Give the data again exactly, without its images.

Front-end code edit data:

%%

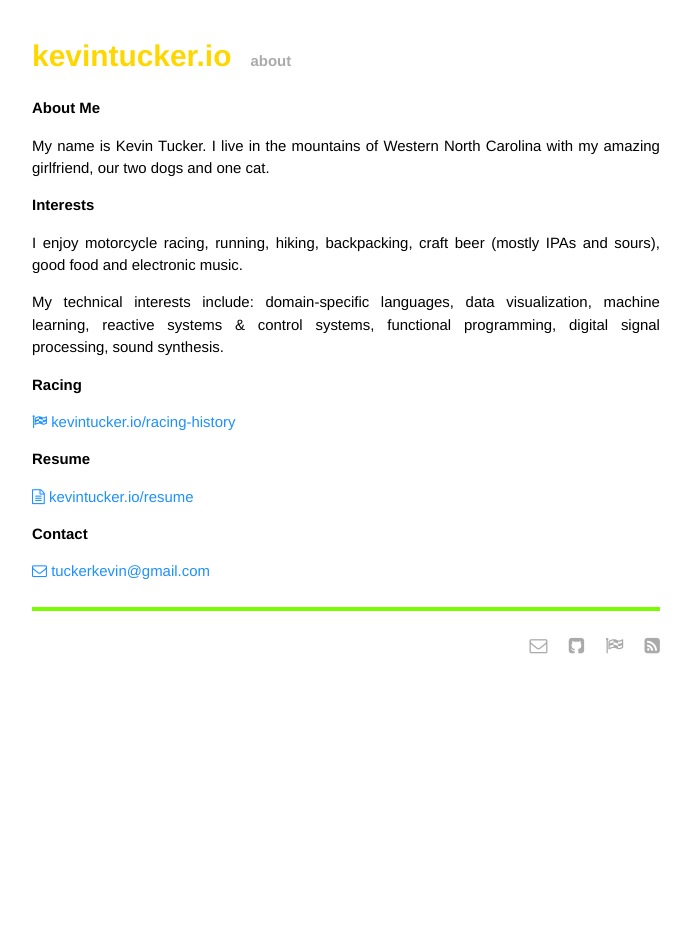
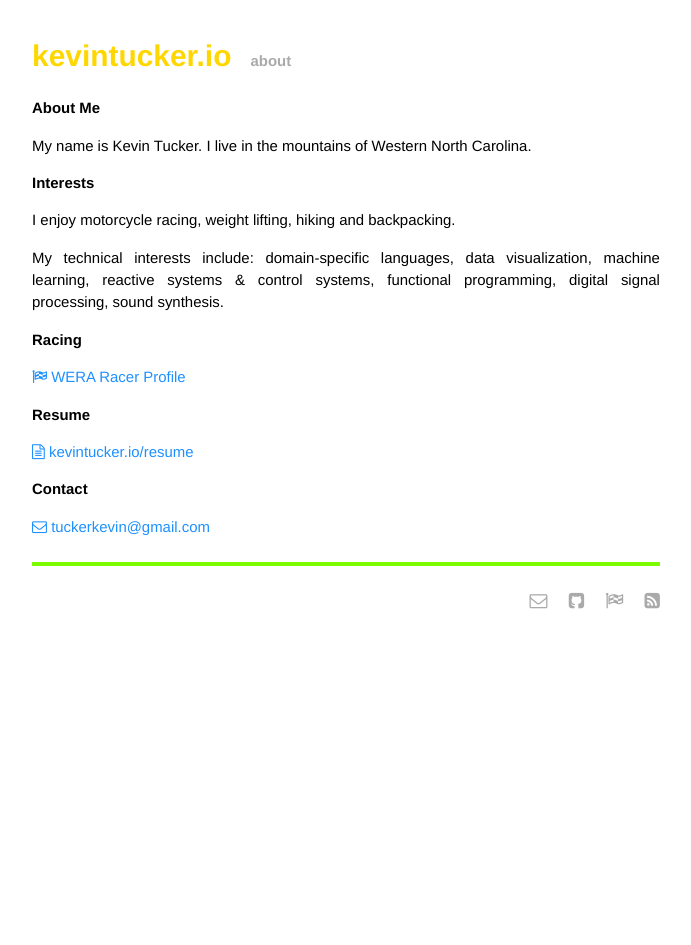
Before and after one commit to tuckerkevin/tuckerkevin.github.io, a Jekyll site: the page built from about.md, in a window 1280 px wide. Shown: the whole page, without its empty margins (294-985 px from the left). Built offline with Jekyll 4.4.1, drawn with Linux system fonts in a browser that asks for light colours; Markdown is read by kramdown in place of the engine named in the settings.

Commit message:
Update racing links to link directly to WERA profile for now. Update about page.

```diff
--- a/_layouts/default.html
+++ b/_layouts/default.html
@@ -38,8 +38,11 @@
                 <!-- <a class="extra" title="about" href="/about"><i class="fa fa-info-circle"></i></a> -->
                 <a class="extra" title="tuckerkevin@gmail.com" href="mailto:tuckerkevin@gmail.com"><i class="fa fa-envelope-o"></i></a>
                 <a class="extra" title="github.com/tuckerkevin" href="http://github.com/tuckerkevin/"><i class="fa fa-github-square"></i></a>
+                <a class="extra" title="kevintucker.io/racing-history" href="http://maps.wera.com/racers/racerprofile.asp?rid=30575644398148"><i class="fa fa-flag-checkered"></i></a>
+                <!--
                 <a class="extra" title="kevintucker.io/racing-history" href="/racing-history"><i class="fa fa-flag-checkered"></i></a>
-                <!-- <a class="extra" title="linkedin.com/in/kevinlamberttucker" href="http://www.linkedin.com/in/kevinlamberttucker"><i class="fa fa-linkedin"></i></a> -->
+                <a class="extra" title="linkedin.com/in/kevinlamberttucker" href="http://www.linkedin.com/in/kevinlamberttucker"><i class="fa fa-linkedin"></i></a>
+                -->
                 <a class="extra" title="feed.xml" href="/feed.xml"><i class="fa fa-rss-square"></i></a>
               </div>
             </div>
--- a/about.md
+++ b/about.md
@@ -6,17 +6,17 @@ permalink: /about/
 
 # About Me
 
-My name is Kevin Tucker. I live in the mountains of Western North Carolina with my amazing girlfriend, our two dogs and one cat.
+My name is Kevin Tucker. I live in the mountains of Western North Carolina.
 
 ## Interests
 
-I enjoy motorcycle racing, running, hiking, backpacking, craft beer (mostly IPAs and sours), good food and electronic music.
+I enjoy motorcycle racing, weight lifting, hiking and backpacking.
 
 My technical interests include: domain-specific languages, data visualization, machine learning, reactive systems & control systems, functional programming, digital signal processing, sound synthesis.
 
 ## Racing
 
-[<i class="fa fa-flag-checkered"></i> kevintucker.io/racing-history](/racing-history)
+[<i class="fa fa-flag-checkered"></i> WERA Racer Profile](http://maps.wera.com/racers/racerprofile.asp?rid=30575644398148)
 
 ## Resume
 
```
Also changed, not shown: racing-history.md (deleted, +0 -92 lines).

%%

Response to the exercise:
Before and after one commit to tuckerkevin/tuckerkevin.github.io, a Jekyll site: the page built from about.md, in a window 1280 px wide. Shown: the whole page, without its empty margins (294-985 px from the left). Built offline with Jekyll 4.4.1, drawn with Linux system fonts in a browser that asks for light colours; Markdown is read by kramdown in place of the engine named in the settings.

Commit message:
Update racing links to link directly to WERA profile for now. Update about page.

```diff
--- a/_layouts/default.html
+++ b/_layouts/default.html
@@ -38,8 +38,11 @@
                 <!-- <a class="extra" title="about" href="/about"><i class="fa fa-info-circle"></i></a> -->
                 <a class="extra" title="tuckerkevin@gmail.com" href="mailto:tuckerkevin@gmail.com"><i class="fa fa-envelope-o"></i></a>
                 <a class="extra" title="github.com/tuckerkevin" href="http://github.com/tuckerkevin/"><i class="fa fa-github-square"></i></a>
+                <a class="extra" title="kevintucker.io/racing-history" href="http://maps.wera.com/racers/racerprofile.asp?rid=30575644398148"><i class="fa fa-flag-checkered"></i></a>
+                <!--
                 <a class="extra" title="kevintucker.io/racing-history" href="/racing-history"><i class="fa fa-flag-checkered"></i></a>
-                <!-- <a class="extra" title="linkedin.com/in/kevinlamberttucker" href="http://www.linkedin.com/in/kevinlamberttucker"><i class="fa fa-linkedin"></i></a> -->
+                <a class="extra" title="linkedin.com/in/kevinlamberttucker" href="http://www.linkedin.com/in/kevinlamberttucker"><i class="fa fa-linkedin"></i></a>
+                -->
                 <a class="extra" title="feed.xml" href="/feed.xml"><i class="fa fa-rss-square"></i></a>
               </div>
             </div>
--- a/about.md
+++ b/about.md
@@ -6,17 +6,17 @@ permalink: /about/
 
 # About Me
 
-My name is Kevin Tucker. I live in the mountains of Western North Carolina with my amazing girlfriend, our two dogs and one cat.
+My name is Kevin Tucker. I live in the mountains of Western North Carolina.
 
 ## Interests
 
-I enjoy motorcycle racing, running, hiking, backpacking, craft beer (mostly IPAs and sours), good food and electronic music.
+I enjoy motorcycle racing, weight lifting, hiking and backpacking.
 
 My technical interests include: domain-specific languages, data visualization, machine learning, reactive systems & control systems, functional programming, digital signal processing, sound synthesis.
 
 ## Racing
 
-[<i class="fa fa-flag-checkered"></i> kevintucker.io/racing-history](/racing-history)
+[<i class="fa fa-flag-checkered"></i> WERA Racer Profile](http://maps.wera.com/racers/racerprofile.asp?rid=30575644398148)
 
 ## Resume
 
```
Also changed, not shown: racing-history.md (deleted, +0 -92 lines).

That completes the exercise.